To evaluate the effects of preservative-free 0.45% ketorolac tromethamine and artificial tears (carboxymethylcellulose) compared with those of preservative-free artificial tears alone on the symptoms and signs of acute viral conjunctivitis.


This was a randomized, double-masked clinical trial that included 50 patients who were diagnosed with acute viral conjunctivitis and distributed into two groups (Group 0: artificial tears and Group 1: 0.45% ketorolac tromethamine + carboxymethylcellulose). The patients were instructed to use the medication 4 times daily. Signs (conjunctival hyperemia, chemosis, follicles, and secretion) and symptoms (general ocular discomfort, itching, foreign body sensation, tearing, redness, and swelling of the eyelids) were scored at baseline and on the third and seventh days of treatment using a standardized questionnaire and slitlamp anterior segment examination.

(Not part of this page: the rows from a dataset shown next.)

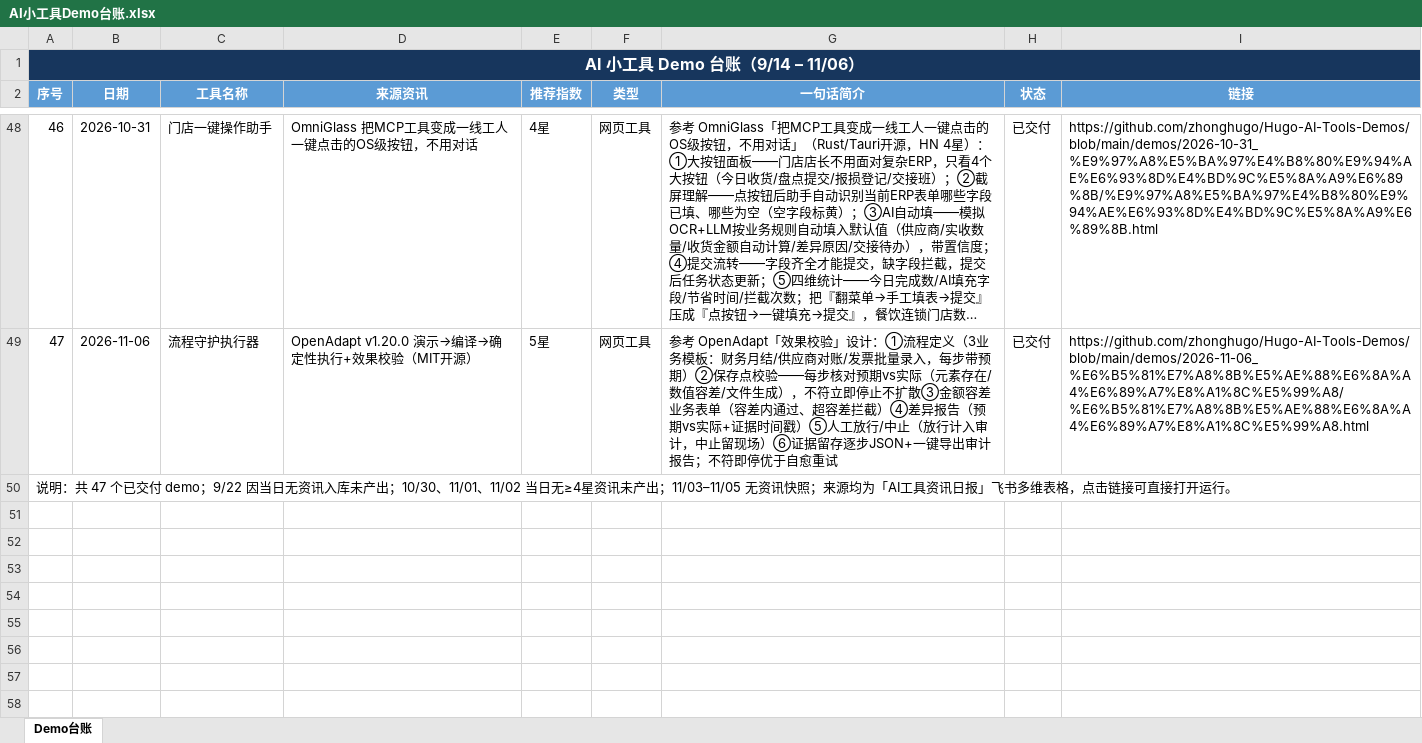
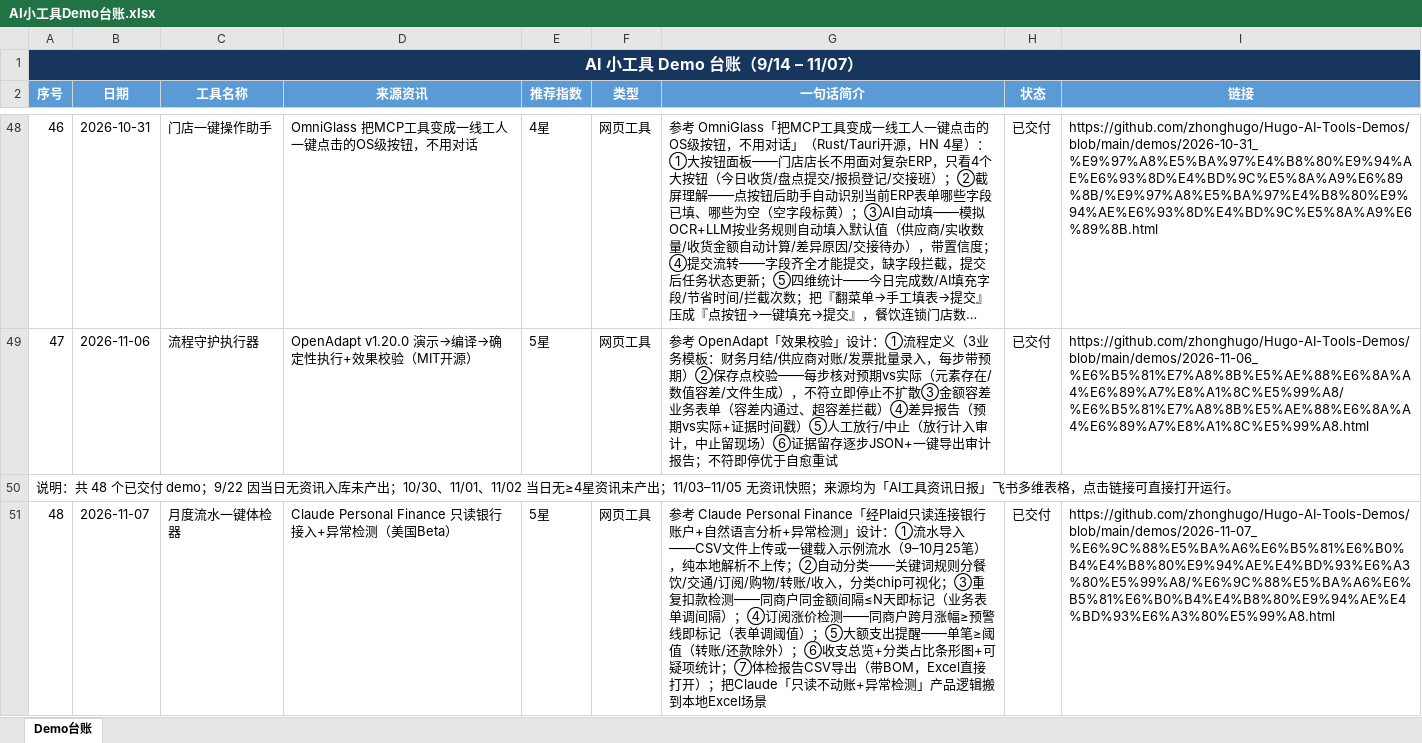
Before and after one commit to zhonghugo/Hugo-AI-Tools-Demos, an Excel workbook: demos/作品集总览/AI小工具Demo台账.xlsx, sheet Demo台账, drawn as a sheet; only a part is shown, gaps mark what is left out; long unchanged cells end in …; values as stored, in another font and other column widths than the file's, no borders; the diff names each change by its address in the sheet, - before the commit and + after, or states it on an @@ line.

Commit message:
11/07 月度流水一键体检器 demo

```diff
--- a/demos/作品集总览/AI小工具Demo台账.xlsx (sheet Demo台账)
+++ b/demos/作品集总览/AI小工具Demo台账.xlsx (sheet Demo台账)
@@ column A (序号) renumbered between rows 1 and 50 @@
+row 51: 48 | 2026-11-07 | 月度流水一键体检器 | Claude Personal Finance 只读银行接入+异常检测（美国Beta） | 5星 | 网页工具 | 参考 Claude Personal Finance「经Plaid只读连接银行账户+自然语言分析+异常检测」设计：①流水导入——CSV文件上传或一键载入示例流水（9–10月25笔），纯本地解析不上传；②自动分类——关键词规则分餐饮/交通/订阅/购物/转账/收入，分类chip可视化；③重复扣款检测——同商户同金额间隔≤N天即标记（业务表单调间隔）；④订阅涨价检测——同商户跨月涨幅≥预警线即标记（表单调阈值）；⑤大额支出提醒——单笔≥阈值（转账/还款除外）；⑥收支总览+分类占比条形图+可疑项统计；⑦体检报告CSV导出（带BOM，Excel直接打开）；把Claude「只读不动账+异常检测」产品逻辑搬到本地Excel场景 | 已交付 | https://github.com/zhonghugo/Hugo-AI-Tools-Demos/blob/main/demos/2026-11-07_%E6%9C%88%E5%BA%A6%E6%B5%81%E6%B0%B4%E4%B8%80%E9%94%AE%E4%BD%93%E6%A3%80%E5%99%A8/%E6%9C%88%E5%BA%A6%E6%B5%81%E6%B0%B4%E4%B8%80%E9%94%AE%E4%BD%93%E6%A3%80%E5%99%A8.html
```
Also changed, not shown: 3 other files.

Both groups showed an improvement in the signs and symptoms of conjunctivitis in their follow-up visits. There was no significant difference in symptom and sign scores between Group 0 and Group 1 in the study visits (p>0.05). The frequency of side effects during treatment was similar between groups (p>0.05).


Our findings indicate that 0.45% ketorolac tromethamine was not superior to the use of artificial tears in relieving the signs and symptoms of viral conjunctivitis.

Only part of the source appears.